Quality Document (QD) organization and scaling is an important consideration. There are a number of reasons for establishing and maintaining QDs and many challenges associated with managing QDs are consistent across different industries and applications.
One such challenge is complexity costs. In general, complicated systems are more difficult and expensive than simple systems (the exception proves the rule for complexity costs). A set of complicated and inter-related documents requires much more time to update than a simple set of documents. In part, this is because QDs typically cross-reference other related QDs. Updating one document requires modifying other documents as well. As a system of documents becomes more inter-related, the time to modify elements of the system vs. the total number of the elements of a system is more accurately modeled by an exponential curve than a linear approximation. Taken to the extreme, an accurate model incorporates the fact that in practice, very large numbers of documents become impossible to update. The following example in Figure 1 is aggregated and simplified based on experience in the pharmaceutical industry:
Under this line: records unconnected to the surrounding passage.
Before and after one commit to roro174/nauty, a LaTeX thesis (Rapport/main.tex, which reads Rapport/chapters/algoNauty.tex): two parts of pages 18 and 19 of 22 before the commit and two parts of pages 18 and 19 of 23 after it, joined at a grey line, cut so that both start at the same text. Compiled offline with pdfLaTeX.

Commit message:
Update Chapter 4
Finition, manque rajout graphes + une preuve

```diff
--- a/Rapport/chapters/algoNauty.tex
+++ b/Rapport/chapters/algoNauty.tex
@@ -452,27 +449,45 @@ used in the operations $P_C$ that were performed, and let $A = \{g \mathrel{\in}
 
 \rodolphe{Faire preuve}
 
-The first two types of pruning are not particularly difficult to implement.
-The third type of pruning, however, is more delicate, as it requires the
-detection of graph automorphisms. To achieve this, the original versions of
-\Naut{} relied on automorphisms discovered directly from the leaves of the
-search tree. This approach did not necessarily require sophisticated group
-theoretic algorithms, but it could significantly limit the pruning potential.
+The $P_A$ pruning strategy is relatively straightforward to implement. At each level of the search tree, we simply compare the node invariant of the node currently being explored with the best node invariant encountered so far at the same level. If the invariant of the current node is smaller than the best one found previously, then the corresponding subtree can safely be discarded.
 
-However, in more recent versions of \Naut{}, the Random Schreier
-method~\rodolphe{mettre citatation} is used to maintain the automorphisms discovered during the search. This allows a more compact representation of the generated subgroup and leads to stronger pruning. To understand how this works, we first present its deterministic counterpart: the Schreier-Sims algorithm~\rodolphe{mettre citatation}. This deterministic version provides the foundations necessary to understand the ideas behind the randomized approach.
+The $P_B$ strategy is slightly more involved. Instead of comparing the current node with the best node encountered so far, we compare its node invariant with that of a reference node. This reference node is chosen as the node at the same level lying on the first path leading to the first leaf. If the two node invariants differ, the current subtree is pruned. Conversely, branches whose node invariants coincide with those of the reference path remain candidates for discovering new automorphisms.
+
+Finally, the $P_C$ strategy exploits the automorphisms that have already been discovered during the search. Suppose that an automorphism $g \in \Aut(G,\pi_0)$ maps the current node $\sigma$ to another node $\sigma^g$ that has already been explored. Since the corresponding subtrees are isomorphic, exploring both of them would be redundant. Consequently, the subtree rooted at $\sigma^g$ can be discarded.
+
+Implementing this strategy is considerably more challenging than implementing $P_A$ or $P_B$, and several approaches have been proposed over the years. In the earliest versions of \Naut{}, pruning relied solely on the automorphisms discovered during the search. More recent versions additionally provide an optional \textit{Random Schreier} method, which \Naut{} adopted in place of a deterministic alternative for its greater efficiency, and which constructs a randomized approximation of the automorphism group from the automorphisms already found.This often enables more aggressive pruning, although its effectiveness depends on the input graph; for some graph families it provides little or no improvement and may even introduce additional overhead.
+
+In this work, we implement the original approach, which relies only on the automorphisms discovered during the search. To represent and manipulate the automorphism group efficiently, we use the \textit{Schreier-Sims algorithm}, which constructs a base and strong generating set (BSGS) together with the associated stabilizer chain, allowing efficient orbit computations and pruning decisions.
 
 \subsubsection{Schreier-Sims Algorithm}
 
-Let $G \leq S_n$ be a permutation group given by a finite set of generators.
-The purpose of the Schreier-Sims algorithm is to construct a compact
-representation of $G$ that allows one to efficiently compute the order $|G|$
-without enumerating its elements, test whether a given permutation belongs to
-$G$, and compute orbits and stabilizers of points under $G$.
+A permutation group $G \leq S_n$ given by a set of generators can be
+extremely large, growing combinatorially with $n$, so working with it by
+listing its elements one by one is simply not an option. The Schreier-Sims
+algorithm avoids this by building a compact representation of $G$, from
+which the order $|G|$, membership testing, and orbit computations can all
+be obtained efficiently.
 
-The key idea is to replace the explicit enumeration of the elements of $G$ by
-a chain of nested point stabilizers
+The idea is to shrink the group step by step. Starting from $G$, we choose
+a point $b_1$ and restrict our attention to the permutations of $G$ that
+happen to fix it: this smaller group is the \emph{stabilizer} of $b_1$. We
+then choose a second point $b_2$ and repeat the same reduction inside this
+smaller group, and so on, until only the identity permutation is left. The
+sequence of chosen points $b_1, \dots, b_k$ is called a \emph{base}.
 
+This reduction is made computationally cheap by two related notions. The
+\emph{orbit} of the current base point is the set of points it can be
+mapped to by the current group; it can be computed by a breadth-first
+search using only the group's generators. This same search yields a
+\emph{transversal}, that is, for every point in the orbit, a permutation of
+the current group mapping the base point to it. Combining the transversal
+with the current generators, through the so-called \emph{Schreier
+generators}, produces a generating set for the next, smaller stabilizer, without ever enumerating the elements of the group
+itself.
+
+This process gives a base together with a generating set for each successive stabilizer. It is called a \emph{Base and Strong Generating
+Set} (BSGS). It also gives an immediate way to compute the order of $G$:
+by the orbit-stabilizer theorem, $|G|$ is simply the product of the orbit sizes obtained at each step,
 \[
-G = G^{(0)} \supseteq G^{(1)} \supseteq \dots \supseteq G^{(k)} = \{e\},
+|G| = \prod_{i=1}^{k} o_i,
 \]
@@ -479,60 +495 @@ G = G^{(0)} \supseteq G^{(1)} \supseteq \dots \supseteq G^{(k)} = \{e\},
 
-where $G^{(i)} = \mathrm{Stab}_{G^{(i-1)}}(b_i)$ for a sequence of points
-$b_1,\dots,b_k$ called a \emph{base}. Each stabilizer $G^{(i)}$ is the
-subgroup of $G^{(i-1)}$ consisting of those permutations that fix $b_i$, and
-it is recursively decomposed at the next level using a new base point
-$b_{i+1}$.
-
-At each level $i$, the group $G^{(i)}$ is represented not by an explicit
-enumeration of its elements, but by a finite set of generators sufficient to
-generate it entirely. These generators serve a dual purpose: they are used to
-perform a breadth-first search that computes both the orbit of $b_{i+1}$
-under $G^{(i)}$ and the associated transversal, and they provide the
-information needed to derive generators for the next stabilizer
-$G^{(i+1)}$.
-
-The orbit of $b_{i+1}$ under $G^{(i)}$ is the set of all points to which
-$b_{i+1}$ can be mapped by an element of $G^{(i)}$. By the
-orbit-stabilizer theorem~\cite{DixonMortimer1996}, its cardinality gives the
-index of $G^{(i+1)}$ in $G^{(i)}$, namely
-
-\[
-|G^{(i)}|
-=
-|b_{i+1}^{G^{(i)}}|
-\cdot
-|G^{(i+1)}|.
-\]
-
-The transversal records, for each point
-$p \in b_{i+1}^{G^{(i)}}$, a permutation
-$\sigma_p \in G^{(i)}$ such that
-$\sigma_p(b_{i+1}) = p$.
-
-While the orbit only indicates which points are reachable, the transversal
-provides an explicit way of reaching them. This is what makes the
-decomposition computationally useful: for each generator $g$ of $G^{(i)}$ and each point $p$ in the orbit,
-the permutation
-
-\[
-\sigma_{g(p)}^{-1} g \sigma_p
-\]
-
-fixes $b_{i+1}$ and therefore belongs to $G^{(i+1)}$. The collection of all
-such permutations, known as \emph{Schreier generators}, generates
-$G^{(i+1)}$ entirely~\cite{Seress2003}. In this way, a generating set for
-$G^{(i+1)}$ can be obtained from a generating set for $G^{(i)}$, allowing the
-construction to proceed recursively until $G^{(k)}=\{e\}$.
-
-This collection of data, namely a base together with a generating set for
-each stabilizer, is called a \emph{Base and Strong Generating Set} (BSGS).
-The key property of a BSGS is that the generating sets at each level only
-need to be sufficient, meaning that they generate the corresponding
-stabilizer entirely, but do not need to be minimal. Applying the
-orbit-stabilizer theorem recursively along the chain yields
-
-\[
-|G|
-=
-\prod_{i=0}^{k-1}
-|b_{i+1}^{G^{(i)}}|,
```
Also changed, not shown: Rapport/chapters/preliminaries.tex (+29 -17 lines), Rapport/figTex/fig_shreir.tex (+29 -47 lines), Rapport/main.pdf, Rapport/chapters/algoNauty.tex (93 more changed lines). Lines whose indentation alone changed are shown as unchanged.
Figure 1: A simple model of Time vs. # of Documents to Edit. Document editing time is not linear (blue line) vs. the number of documents. Instead, the actual document editing time is exponential (red line) vs. the number of documents. The difference (dotted green line) between the curves could be interpreted as the true added value of harmonization. A. For a small number of documents (20) the difference in editing time is small – 40 days for ‘ideal’ vs. 49 days for ‘actual’ – a difference of 9 days. B. For a larger number of documents (40) the difference in time is larger – 80 days for ‘ideal’ vs. 119 days for actual – a difference of 39 days.
Linear model (ideal): Assuming 2 days editing per document, decreasing the number of documents from 40 to 20 would save the company 40 days in editing time. In other words, ideally, a 50% decrease in the number of documents from 40 to 20 is a 50% decrease in editing time.
However, for a complicated system the editing time exponentially increases with the number of related documents.
Exponential model (actual): Decreasing the number of documents from 40 to 20 saves closer to 70 days in editing time. In Figure 1 on the ‘difference’ curve, going from point ‘B’ (39 days difference for 40 documents) to ‘A’ (9 days difference for 20 document) is 30 days. Thus, the complexity savings is ~ a month of editing time. With the exponential model, a 50% decrease in the number of documents from 40 to 20 is a 58% decrease in editing time.
All this really means is that there is value in reducing complexity costs and that. quantitatively, the value is greater than if there was no cost associated with complexity. In practice, there are many strategies for reducing the costs due to complexity. One simple example is a reduction in the number of documents:
Finally, the most cost-effective strategy is to mitigate complexity costs by organizing QD systems before they become overly complex. PSC Software’s highly configurable electronic Quality Management System (eQMS), ACE™, is designed to provide the framework for a highly organized and integrated QD system. Additional offerings including consulting, project management and execution services will optimize your system processes, and prevent run-away costs due to unnecessarily complex documentation. For more information and to schedule a free demo, click here: https://www.pscsoftware.com/contact-us